WASHINGTON, D.C. -- Rising prices were already straining many Indonesians' budgets before a massive fuel price hike last month sent protesters to the streets and inflation soaring into the double digits. A record percentage reported in March that their standard of living -- all the things they can buy and do -- is getting worse.
Roughly 4 in 10 Indonesians said their living standard is getting worse, which is the highest Gallup has measured in several years. Indonesians have voiced their frustrations in widespread demonstrations against the government's move to cut fuel subsidies and raise prices by about 30%. After a violent, student-led protest in Jakarta on Tuesday, Indonesia's parliament voted to review the government's price hike.
Since the beginning of the year, inflation, driven by higher food and energy prices, has accelerated to levels that Indonesians haven't seen in nearly two years. Thirty-six percent of Indonesians surveyed in March 2008, when inflation was just above 8%, said they were finding it difficult (24%) or very difficult (12%) to live on their present household incomes. These figures are somewhat higher than in 2006 and much higher than in 2007.
The latest fuel hike marks the second time since October 2005 that Indonesia's government has taken what it knows to be an unpopular but necessary measure to combat ballooning fuel subsidies. The 126% fuel price increase in 2005 was much larger than 30% increase last month, but combined with rising food costs and inflation, it may strongly affect the millions of Indonesians who live on less than $2 a day.
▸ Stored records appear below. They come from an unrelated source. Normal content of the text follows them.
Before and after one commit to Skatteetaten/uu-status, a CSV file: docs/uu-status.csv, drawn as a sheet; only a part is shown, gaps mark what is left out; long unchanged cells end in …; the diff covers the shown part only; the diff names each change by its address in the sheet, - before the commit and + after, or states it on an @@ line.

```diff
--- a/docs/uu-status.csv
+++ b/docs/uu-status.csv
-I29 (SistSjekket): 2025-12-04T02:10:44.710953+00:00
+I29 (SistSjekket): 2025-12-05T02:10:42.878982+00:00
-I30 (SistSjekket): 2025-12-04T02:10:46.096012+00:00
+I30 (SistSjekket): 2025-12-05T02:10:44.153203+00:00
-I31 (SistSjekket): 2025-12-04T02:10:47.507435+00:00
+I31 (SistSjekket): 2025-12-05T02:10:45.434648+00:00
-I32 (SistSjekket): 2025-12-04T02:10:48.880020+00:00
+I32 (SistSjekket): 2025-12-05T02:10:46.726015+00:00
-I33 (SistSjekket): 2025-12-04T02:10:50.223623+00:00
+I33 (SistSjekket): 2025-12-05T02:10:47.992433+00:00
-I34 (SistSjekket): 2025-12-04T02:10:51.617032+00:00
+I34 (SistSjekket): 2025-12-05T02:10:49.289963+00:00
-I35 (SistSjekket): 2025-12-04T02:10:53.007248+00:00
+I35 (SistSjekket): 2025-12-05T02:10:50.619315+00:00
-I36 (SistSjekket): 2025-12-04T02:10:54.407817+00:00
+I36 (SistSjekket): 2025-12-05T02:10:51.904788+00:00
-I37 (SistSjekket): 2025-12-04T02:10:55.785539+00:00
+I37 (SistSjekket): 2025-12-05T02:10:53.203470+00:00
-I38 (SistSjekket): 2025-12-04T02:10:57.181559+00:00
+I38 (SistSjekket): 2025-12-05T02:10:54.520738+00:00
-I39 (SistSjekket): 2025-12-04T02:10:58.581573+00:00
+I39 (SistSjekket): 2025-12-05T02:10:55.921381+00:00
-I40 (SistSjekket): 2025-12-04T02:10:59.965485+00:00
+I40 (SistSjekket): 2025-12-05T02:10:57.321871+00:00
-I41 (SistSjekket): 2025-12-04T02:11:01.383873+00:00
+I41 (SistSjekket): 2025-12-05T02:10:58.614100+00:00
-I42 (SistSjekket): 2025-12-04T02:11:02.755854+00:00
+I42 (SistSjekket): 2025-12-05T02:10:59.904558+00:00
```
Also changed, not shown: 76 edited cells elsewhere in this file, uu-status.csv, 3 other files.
With so many Indonesians in the grips of financial stress, and growth-inhibiting inflation, it is not surprising that many also have a dour outlook on the economic conditions in their country. Nearly 6 in 10 Indonesians said they perceive economic conditions as getting worse, which is by far the most pessimistic outlook in years.
Indonesia's inflation eased considerably in late 2006 and 2007, and the country enjoyed strong economic growth accompanied by healthy increases in private consumption and investment. This situation is reflected in Indonesians' outlook toward economic conditions last year, which was relatively rosy in comparison with 2006 and current estimations.
Given Indonesians' already dismal outlook on their standard of living and economy, it raises the question of how much patience they will show with their government -- especially in next year's election -- if high inflation persists as expected. As in 2005, the government is giving Indonesia's poor $1.5 billion in cash handouts over the next year and a half to help stem unrest and ease the financial strain of higher prices. This approach appeared to quell protests then, but double-digit inflation persisted for more than a year afterward.
Survey MethodsResults are based on face-to-face interviews with approximately 1,000 adults living in Indonesia, aged 15 and older, conducted in August 2006, April 2007, and March 2008. For results based on the total sample of adults, one can say with 95% confidence that the maximum margin of sampling error is ±3 percentage points. In addition to sampling error, question wording and practical difficulties in conducting surveys can introduce error or bias into the findings of public opinion polls.